## Exercise
Show every line below where "https" can be found.

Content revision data

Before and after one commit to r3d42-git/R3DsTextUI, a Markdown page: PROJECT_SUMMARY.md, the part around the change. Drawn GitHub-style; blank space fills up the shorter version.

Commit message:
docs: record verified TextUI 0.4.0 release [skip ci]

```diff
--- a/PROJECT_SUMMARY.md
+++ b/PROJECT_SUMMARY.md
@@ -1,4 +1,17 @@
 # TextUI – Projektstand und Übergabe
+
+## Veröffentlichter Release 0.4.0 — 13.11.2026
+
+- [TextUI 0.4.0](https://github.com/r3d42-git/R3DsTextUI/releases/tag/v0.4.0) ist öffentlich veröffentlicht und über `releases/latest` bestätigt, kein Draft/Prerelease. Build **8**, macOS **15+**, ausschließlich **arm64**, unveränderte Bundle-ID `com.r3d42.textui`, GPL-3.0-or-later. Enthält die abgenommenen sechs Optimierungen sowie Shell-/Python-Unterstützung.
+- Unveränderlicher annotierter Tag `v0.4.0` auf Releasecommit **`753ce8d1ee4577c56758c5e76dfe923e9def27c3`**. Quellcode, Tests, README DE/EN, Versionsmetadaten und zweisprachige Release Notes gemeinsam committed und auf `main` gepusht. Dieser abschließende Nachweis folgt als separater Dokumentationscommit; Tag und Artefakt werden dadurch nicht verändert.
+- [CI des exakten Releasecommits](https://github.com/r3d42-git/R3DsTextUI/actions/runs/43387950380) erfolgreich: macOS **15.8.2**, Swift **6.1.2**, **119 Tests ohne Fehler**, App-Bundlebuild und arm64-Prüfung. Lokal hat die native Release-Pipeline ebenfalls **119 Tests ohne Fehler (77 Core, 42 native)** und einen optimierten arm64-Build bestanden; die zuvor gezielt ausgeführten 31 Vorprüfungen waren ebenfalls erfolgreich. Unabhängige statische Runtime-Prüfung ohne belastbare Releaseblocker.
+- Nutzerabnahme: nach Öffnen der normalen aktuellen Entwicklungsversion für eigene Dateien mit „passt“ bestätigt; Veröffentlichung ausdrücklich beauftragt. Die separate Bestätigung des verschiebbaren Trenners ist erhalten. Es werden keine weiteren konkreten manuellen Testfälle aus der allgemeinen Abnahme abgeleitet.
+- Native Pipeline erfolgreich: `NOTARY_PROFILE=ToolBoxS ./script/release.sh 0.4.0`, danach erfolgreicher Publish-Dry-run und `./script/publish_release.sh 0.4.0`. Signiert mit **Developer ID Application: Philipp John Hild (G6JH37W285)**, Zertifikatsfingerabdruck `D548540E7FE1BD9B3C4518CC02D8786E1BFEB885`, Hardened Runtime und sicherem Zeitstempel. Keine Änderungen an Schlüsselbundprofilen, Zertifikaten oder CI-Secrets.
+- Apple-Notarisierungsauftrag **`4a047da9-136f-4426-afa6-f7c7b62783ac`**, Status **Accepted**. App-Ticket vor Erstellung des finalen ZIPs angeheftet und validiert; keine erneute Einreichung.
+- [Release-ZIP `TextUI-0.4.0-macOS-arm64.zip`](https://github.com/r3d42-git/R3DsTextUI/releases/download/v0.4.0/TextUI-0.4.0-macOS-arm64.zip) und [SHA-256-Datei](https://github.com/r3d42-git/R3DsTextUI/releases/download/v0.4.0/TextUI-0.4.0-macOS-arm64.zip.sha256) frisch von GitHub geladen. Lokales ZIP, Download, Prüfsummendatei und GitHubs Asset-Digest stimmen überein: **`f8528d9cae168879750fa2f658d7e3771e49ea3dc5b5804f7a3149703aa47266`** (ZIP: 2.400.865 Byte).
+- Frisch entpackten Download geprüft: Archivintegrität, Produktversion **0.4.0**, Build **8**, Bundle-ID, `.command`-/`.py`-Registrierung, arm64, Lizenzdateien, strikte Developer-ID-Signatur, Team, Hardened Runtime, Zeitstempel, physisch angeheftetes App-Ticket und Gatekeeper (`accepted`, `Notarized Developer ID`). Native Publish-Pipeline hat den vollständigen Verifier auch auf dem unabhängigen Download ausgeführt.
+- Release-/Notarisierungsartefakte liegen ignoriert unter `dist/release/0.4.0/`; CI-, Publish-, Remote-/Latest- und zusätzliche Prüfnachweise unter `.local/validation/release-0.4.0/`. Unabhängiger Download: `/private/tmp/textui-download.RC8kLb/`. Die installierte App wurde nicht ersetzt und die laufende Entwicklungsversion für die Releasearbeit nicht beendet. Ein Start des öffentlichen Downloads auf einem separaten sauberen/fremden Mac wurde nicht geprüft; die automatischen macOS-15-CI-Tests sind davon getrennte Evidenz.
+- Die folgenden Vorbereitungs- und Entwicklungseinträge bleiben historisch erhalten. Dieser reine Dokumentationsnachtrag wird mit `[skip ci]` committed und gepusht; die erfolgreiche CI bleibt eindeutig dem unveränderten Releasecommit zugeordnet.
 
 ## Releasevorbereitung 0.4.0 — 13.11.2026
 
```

* * *

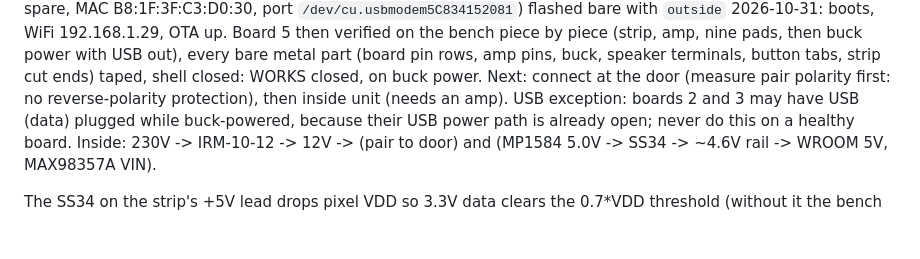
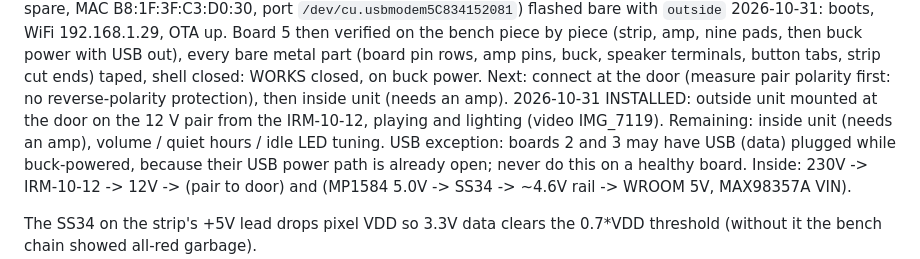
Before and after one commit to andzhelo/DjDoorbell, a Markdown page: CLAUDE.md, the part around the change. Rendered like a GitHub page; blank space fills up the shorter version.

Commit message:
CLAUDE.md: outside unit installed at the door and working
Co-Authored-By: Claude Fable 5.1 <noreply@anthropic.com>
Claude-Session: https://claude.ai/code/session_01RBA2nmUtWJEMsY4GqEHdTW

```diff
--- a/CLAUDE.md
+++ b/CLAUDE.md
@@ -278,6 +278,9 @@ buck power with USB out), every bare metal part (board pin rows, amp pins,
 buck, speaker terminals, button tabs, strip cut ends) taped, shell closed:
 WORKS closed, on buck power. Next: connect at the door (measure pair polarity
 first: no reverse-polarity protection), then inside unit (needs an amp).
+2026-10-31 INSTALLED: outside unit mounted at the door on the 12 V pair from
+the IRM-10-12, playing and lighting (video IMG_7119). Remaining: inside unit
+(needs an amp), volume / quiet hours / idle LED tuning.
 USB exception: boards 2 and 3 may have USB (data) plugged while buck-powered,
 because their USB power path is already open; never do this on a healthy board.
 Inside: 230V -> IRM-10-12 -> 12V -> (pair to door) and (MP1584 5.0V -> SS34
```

* * *

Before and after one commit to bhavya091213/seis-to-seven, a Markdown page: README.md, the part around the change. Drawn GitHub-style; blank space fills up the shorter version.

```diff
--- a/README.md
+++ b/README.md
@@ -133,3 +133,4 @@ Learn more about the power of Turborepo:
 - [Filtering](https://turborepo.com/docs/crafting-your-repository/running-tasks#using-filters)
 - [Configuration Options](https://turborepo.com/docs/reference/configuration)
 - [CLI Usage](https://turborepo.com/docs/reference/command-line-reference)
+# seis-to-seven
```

## Answer below
+- [TextUI 0.4.0](https://github.com/r3d42-git/R3DsTextUI/releases/tag/v0.4.0) ist öffentlich veröffentlicht und über `releases/latest` bestätigt, kein Draft/Prerelease. Build **8**, macOS **15+**, ausschließlich **arm64**, unveränderte Bundle-ID `com.r3d42.textui`, GPL-3.0-or-later. Enthält die abgenommenen sechs Optimierungen sowie Shell-/Python-Unterstützung.
+- [CI des exakten Releasecommits](https://github.com/r3d42-git/R3DsTextUI/actions/runs/43387950380) erfolgreich: macOS **15.8.2**, Swift **6.1.2**, **119 Tests ohne Fehler**, App-Bundlebuild und arm64-Prüfung. Lokal hat die native Release-Pipeline ebenfalls **119 Tests ohne Fehler (77 Core, 42 native)** und einen optimierten arm64-Build bestanden; die zuvor gezielt ausgeführten 31 Vorprüfungen waren ebenfalls erfolgreich. Unabhängige statische Runtime-Prüfung ohne belastbare Releaseblocker.
+- [Release-ZIP `TextUI-0.4.0-macOS-arm64.zip`](https://github.com/r3d42-git/R3DsTextUI/releases/download/v0.4.0/TextUI-0.4.0-macOS-arm64.zip) und [SHA-256-Datei](https://github.com/r3d42-git/R3DsTextUI/releases/download/v0.4.0/TextUI-0.4.0-macOS-arm64.zip.sha256) frisch von GitHub geladen. Lokales ZIP, Download, Prüfsummendatei und GitHubs Asset-Digest stimmen überein: **`f8528d9cae168879750fa2f658d7e3771e49ea3dc5b5804f7a3149703aa47266`** (ZIP: 2.400.865 Byte).
Claude-Session: https://claude.ai/code/session_01RBA2nmUtWJEMsY4GqEHdTW
 - [Filtering](https://turborepo.com/docs/crafting-your-repository/running-tasks#using-filters)
 - [Configuration Options](https://turborepo.com/docs/reference/configuration)
 - [CLI Usage](https://turborepo.com/docs/reference/command-line-reference)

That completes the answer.